Relationships and Reciprocity

Winston Heckt

Relationships and Reciprocity

When we sat down with the staff at Native American Community Development Institute (NACDI) in spring of 2018 to talk about working together on a node of Northern Spark along Franklin Avenue for 2019, NACDI’s COO Ed Minnema spoke about living by the value of reciprocity. He asked us an important question:  if we help create this festival in our community, what do we receive?

This is an important question for any relationship, be it interpersonal or between non-profit organizations entering a project together, but it is a particularly poignant query for Native-run organizations who are frequently solicited for partnerships that are one-sided; efforts pitched as collaborative but ones that ultimately serve to provide a non-Native organization access its community without giving anything of equal value in return.

Addressing this question head on forced us to acknowledge aloud the dangers of this dynamic, and to be very intentional to avoid it.

The answer to the question of reciprocity came in the form of shared time and expertise. Last summer, Northern Spark staff sat in on meetings with the planning team for Indigenous People’s Day festival (IPDF) –a celebratory gathering that NACDI is seeking to become an annual event. As the team prepared for the October event, we shared our experience and expertise on festival components such as permits, artist contracts, volunteer scheduling and liability insurance. In return we got to witness another way of making a festival, an approach that honored elders, and put the community into high regard, including making sure that residents of the nearby Hiawatha Encampment were invited to participate in the event.

After IPDF, we returned to working on Northern Spark together, meeting regularly to co-curate artists to present on the Ave and support their process.  NL has also hired several of the IPDF organizers work on production, volunteer coordination and security for Northern Spark, as a way to continue capacity building for future events in the American Indian Cultural Corridor.

The transformed Franklin Avenue that you’ll experience on June 14 and 15 is a result of years of partnership, that actually began in 2011 for the very first Northern Spark. Since then, different iterations of NACDI staff worked with NL to host an artist talk with Wendy Red Star (2015), a poetry reading with local writers and Kathy Jetnil-Kijiner (with Climate Generation, 2017), and most recently, the shared support for Keith BraveHeart’s A Buffalo Nation: Building Community project at Northern Spark 2018 in The Commons.

We’re thankful to the staff at NACDI, and the fantastic artists presenting along “the Ave” for teaching us these lessons and showing up to the collaboration through the invitation to be in reciprocal relationship.  

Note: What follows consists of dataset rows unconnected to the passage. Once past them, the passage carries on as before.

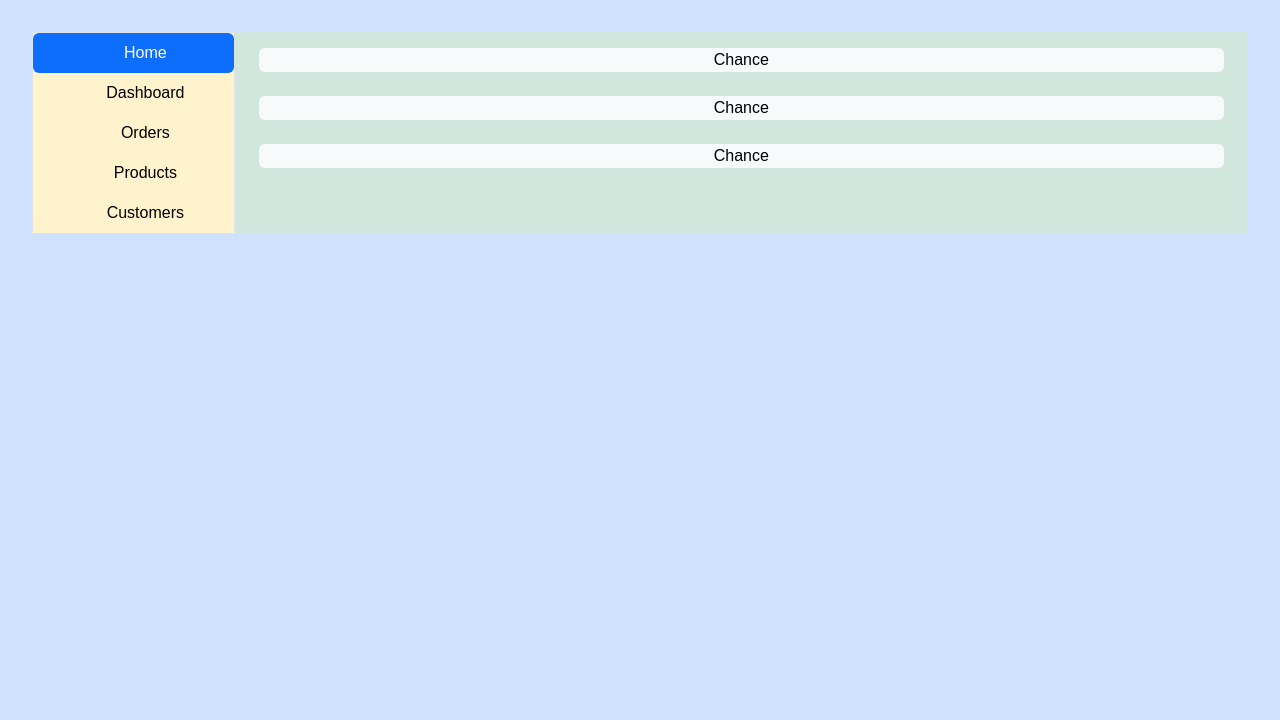
Repository: chancellor-w-whitaker/bec-tab
Page: /
An editor plug-in stored every save of this project. The page is shown before and after the next save, followed by the edit.
The browser window is 1280 px wide. The pictures show the whole page.
Some web fonts or font styles are not loaded; a fallback is used. The project was rebuilt for these pictures with package versions that can differ from the ones it lists, and the page was loaded fresh each time. Also part of the build but not shown: vite.config.js.

Above is the page before, as saved 2024-01-07 01:01:26.

After the next save:
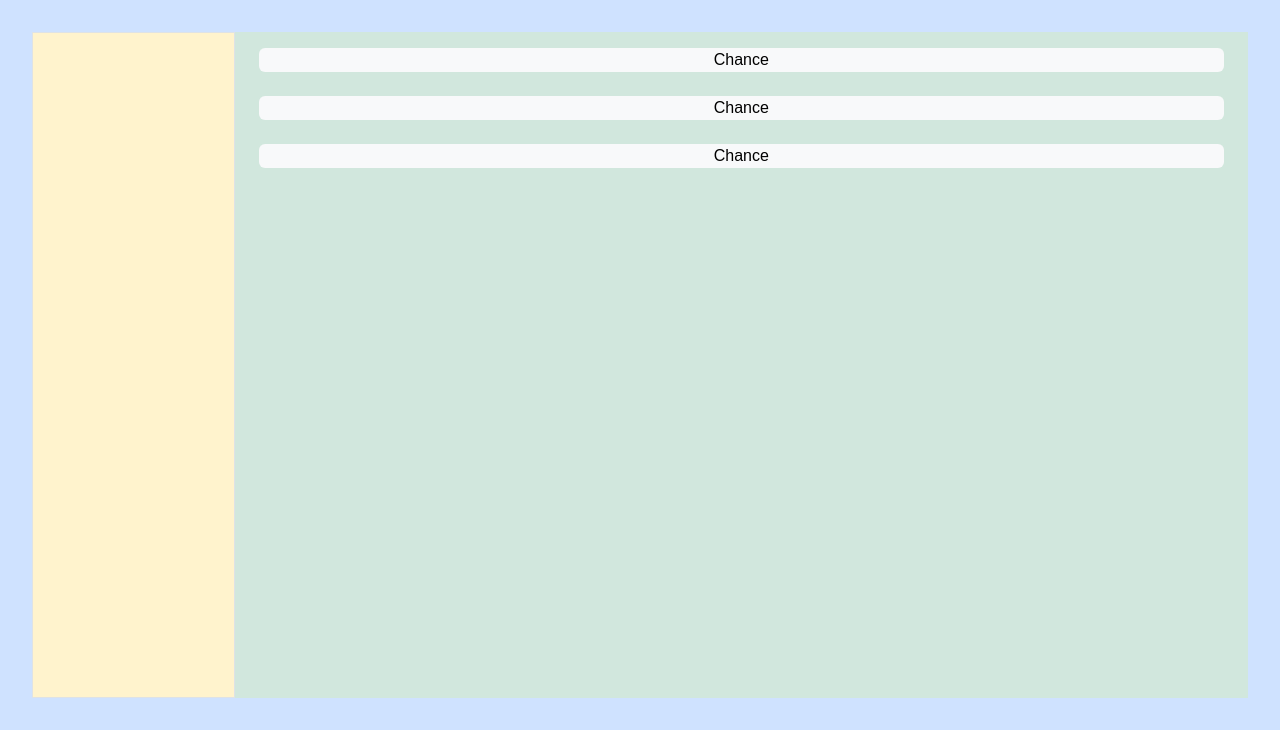
Saved 4 s later.
--- a/src/App.jsx
+++ b/src/App.jsx
@@ -70,45 +70,37 @@ const App = () => {
     <div className="container-fluid">
       <div className="row">
         <div className="sidebar border border-right col-md-3 col-lg-2 p-0 bg-warning-subtle">
-          <ul className="nav nav-pills flex-column mb-auto">
+          <ul className="nav flex-column mb-auto">
             <li className="nav-item">
-              <a className="nav-link active" aria-current="page" href="#">
-                <svg className="bi pe-none me-2" height={16} width={16}>
-                  <use xlinkHref="#home" />
+              <a className="nav-link d-flex align-items-center gap-2" href="#">
+                <svg className="bi">
+                  <use xlinkHref="#file-earmark-text" />
                 </svg>
-                Home
+                Current month
               </a>
             </li>
-            <li>
-              <a className="nav-link link-body-emphasis" href="#">
-                <svg className="bi pe-none me-2" height={16} width={16}>
-                  <use xlinkHref="#speedometer2" />
+            <li className="nav-item">
+              <a className="nav-link d-flex align-items-center gap-2" href="#">
+                <svg className="bi">
+                  <use xlinkHref="#file-earmark-text" />
                 </svg>
-                Dashboard
+                Last quarter
               </a>
             </li>
-            <li>
-              <a className="nav-link link-body-emphasis" href="#">
-                <svg className="bi pe-none me-2" height={16} width={16}>
-                  <use xlinkHref="#table" />
+            <li className="nav-item">
+              <a className="nav-link d-flex align-items-center gap-2" href="#">
+                <svg className="bi">
+                  <use xlinkHref="#file-earmark-text" />
                 </svg>
-                Orders
+                Social engagement
               </a>
             </li>
-            <li>
-              <a className="nav-link link-body-emphasis" href="#">
-                <svg className="bi pe-none me-2" height={16} width={16}>
-                  <use xlinkHref="#grid" />
+            <li className="nav-item">
+              <a className="nav-link d-flex align-items-center gap-2" href="#">
+                <svg className="bi">
+                  <use xlinkHref="#file-earmark-text" />
                 </svg>
-                Products
-              </a>
-            </li>
-            <li>
-              <a className="nav-link link-body-emphasis" href="#">
-                <svg className="bi pe-none me-2" height={16} width={16}>
-                  <use xlinkHref="#people-circle" />
-                </svg>
-                Customers
+                Year-end sale
               </a>
             </li>
           </ul>
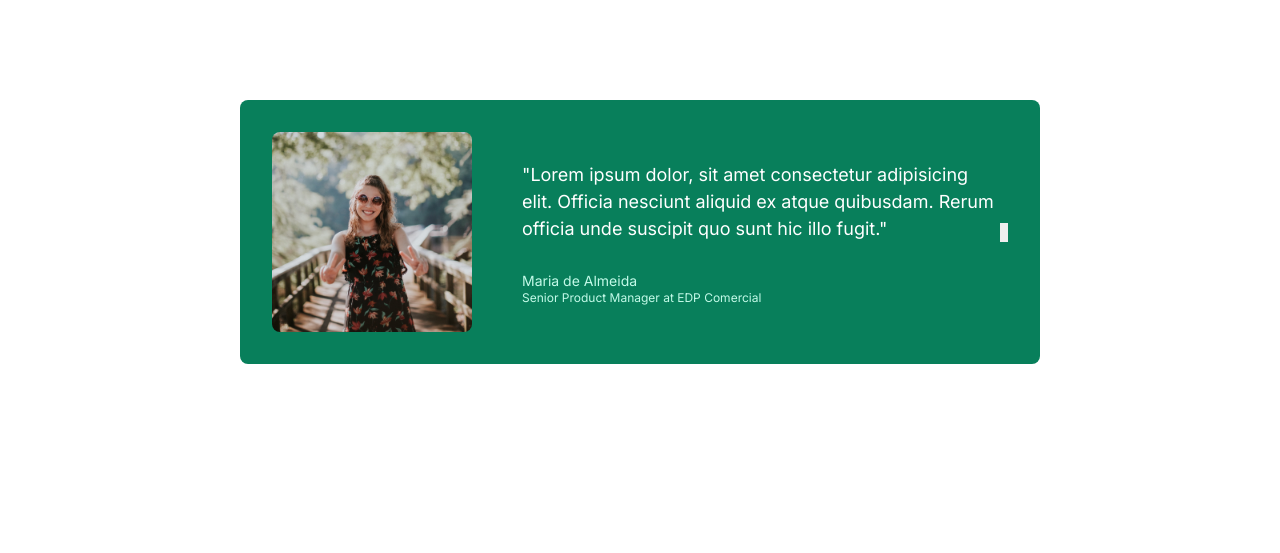
Repository: Ahmed123rezk123/06-Components
Page: carousel.html
These files come from the project's save history. The page is drawn as it stood at one moment and after the next save; the edit follows.
The browser window is 1280 px wide. The pictures show the whole page.

Above is the page before, as saved 2024-09-16 08:43:25.

### carousel.html
<!DOCTYPE html>
<html lang="en">
  <head>
    <meta charset="UTF-8" />
    <meta name="viewport" content="width=device-width, initial-scale=1.0" />
    <link rel="preconnect" href="https://fonts.gstatic.com" />
    <link
      href="https://fonts.googleapis.com/css2?family=Inter:wght@400;500;700&display=swap"
      rel="stylesheet"
    />
    <style>
      * {
        margin: 0;
        padding: 0;
        box-sizing: border-box;
      }

      body {
        font-family: "Inter", sans-serif;
        /* color: #343a40;
        background-color: #f8f9fa; */
        line-height: 1;
      }
      .carousel {
        width: 800px;
        margin: 100px auto;
        background-color: #087f5b;
        border-radius: 8px;
        padding: 32px;
        color: #fff;
        display: flex;
        align-items: center;
      }

      img {
        height: 200px;
        border-radius: 8px;
        margin-right: 50px;
      }
      .testmonial-text {
        font-size: 18px;
        font-weight: 500px;
        line-height: 1.5;
        margin-bottom: 32px;
      }
      .testmonial-auther {
        font-size: 14px;
        margin-bottom: 4px;
        color: #c3fae8;
      }

      .testmonial-job {
        font-size: 12px;
        color: #c3fae8;
      }
    </style>
    <title>Carousel</title>
  </head>
  <body>
    <div class="carousel">
      <img src="maria.jpg" alt="" />
      <blockquote class="testmonial">
        <p class="testmonial-text">
          "Lorem ipsum dolor, sit amet consectetur adipisicing elit. Officia
          nesciunt aliquid ex atque quibusdam. Rerum officia unde suscipit quo
          sunt hic illo fugit."
        </p>
        <p class="testmonial-auther">Maria de Almeida</p>
        <p class="testmonial-job">Senior Product Manager at EDP Comercial</p>
      </blockquote>

      <button class="btn">
        <svg
          xmlns="http://www.w3.org/2000/svg"
          fill="none"
          viewBox="0 0 24 24"
          stroke-width="1.5"
          stroke="currentColor"
          class="btn-icon"
        >
          <path
            stroke-linecap="round"
            stroke-linejoin="round"
            d="m8.25 4.5 7.5 7.5-7.5 7.5"
          />
        </svg>
      </button>
      <button class="btn">
        <svg
          xmlns="http://www.w3.org/2000/svg"
          fill="none"
          viewBox="0 0 24 24"
          stroke-width="1.5"
          stroke="currentColor"
          class="btn-icon"
        >
          <path
            stroke-linecap="round"
            stroke-linejoin="round"
            d="M15.75 19.5 8.25 12l7.5-7.5"
          />
        </svg>
      </button>
    </div>
  </body>
</html>

After the next save:
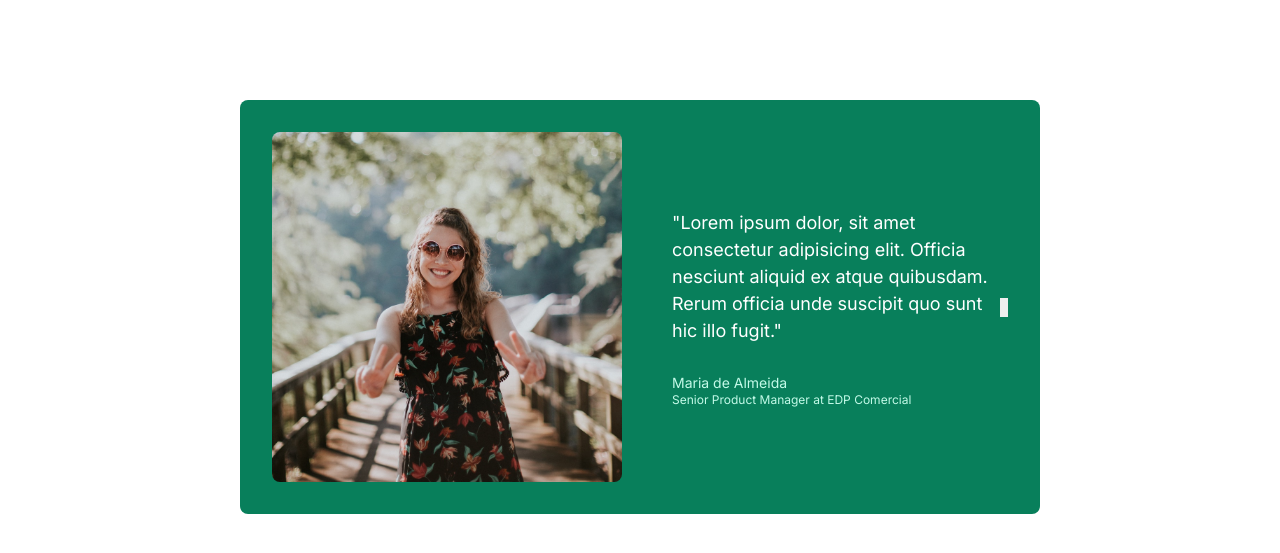
Saved 10 s later.
--- a/carousel.html
+++ b/carousel.html
@@ -33,7 +33,7 @@
       }
 
       img {
-        height: 200px;
+        height: 350px;
         border-radius: 8px;
         margin-right: 50px;
       }

After the save that followed:
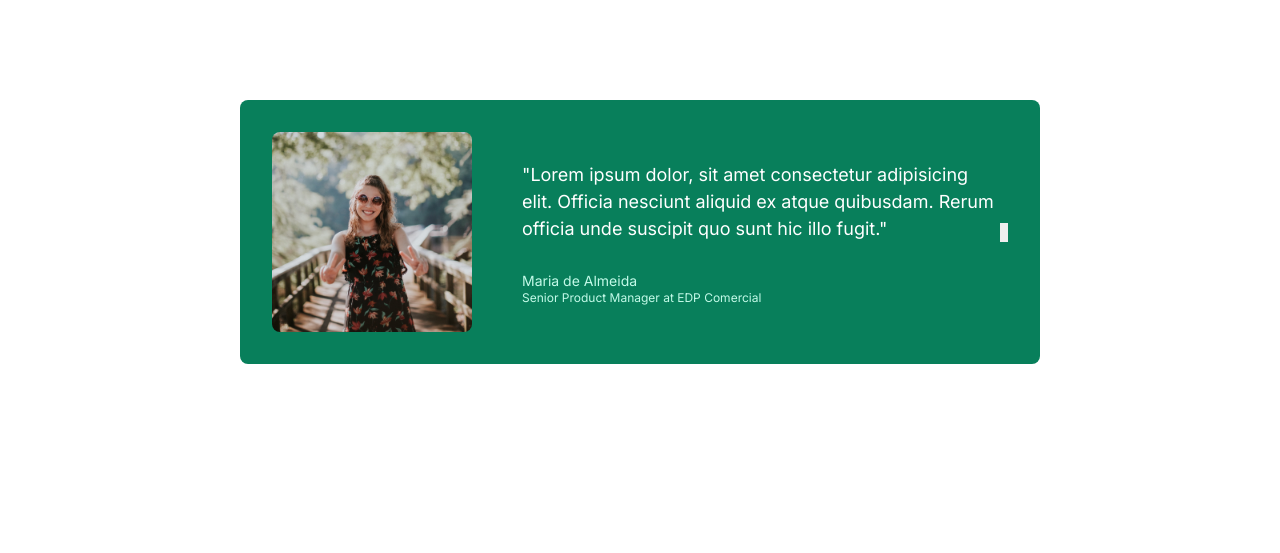
Saved 6 s later.
--- a/carousel.html
+++ b/carousel.html
@@ -33,7 +33,7 @@
       }
 
       img {
-        height: 350px;
+        height: 200px;
         border-radius: 8px;
         margin-right: 50px;
       }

Read more about NACDI’s work to help Native people to create the future they envision here.



Photo Caption: Keith Braveheart, A Buffalo Nation: Creating Community, Northern Spark 2018. Co-presented by Native American Community Development Institute and Northern Photo: Sean Smuda.